▶ **TASK INSTRUCTIONS**
Go through the lines below and count those that contain "LIGHT"; the number is all that should be returned.

= = = =

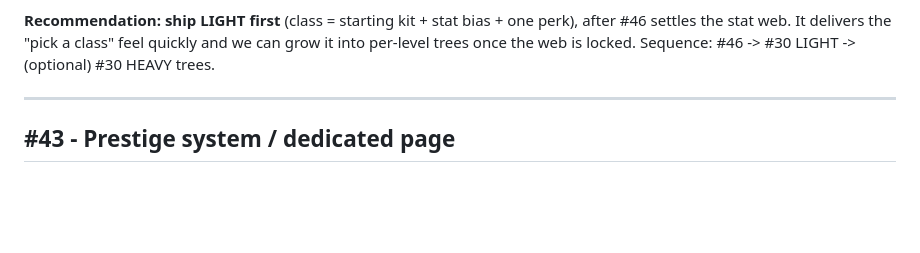
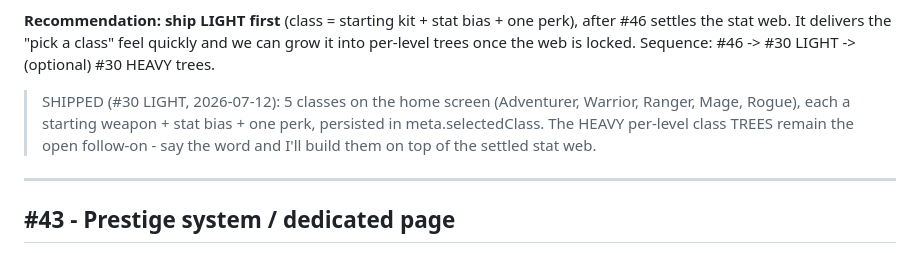
Before and after one commit to Goofproof/gilded-king, a Markdown page: DESIGN-PROPOSALS.md, the part around the change. Rendered like a GitHub page; blank space fills up the shorter version.

Commit message:
DESIGN-PROPOSALS: mark #30 LIGHT shipped
Co-Authored-By: Claude Opus 4.8 (1M context) <noreply@anthropic.com>

```diff
--- a/DESIGN-PROPOSALS.md
+++ b/DESIGN-PROPOSALS.md
@@ -87,6 +87,10 @@ stat web. Building classes before the stat web is settled means redoing them.
 after #46 settles the stat web. It delivers the "pick a class" feel quickly and we
 can grow it into per-level trees once the web is locked. Sequence: #46 -> #30 LIGHT
 -> (optional) #30 HEAVY trees.
+> SHIPPED (#30 LIGHT, 2026-07-12): 5 classes on the home screen (Adventurer,
+> Warrior, Ranger, Mage, Rogue), each a starting weapon + stat bias + one perk,
+> persisted in meta.selectedClass. The HEAVY per-level class TREES remain the open
+> follow-on - say the word and I'll build them on top of the settled stat web.
 
 ---
 
```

= = = =

▶ **YOUR RESPONSE**
3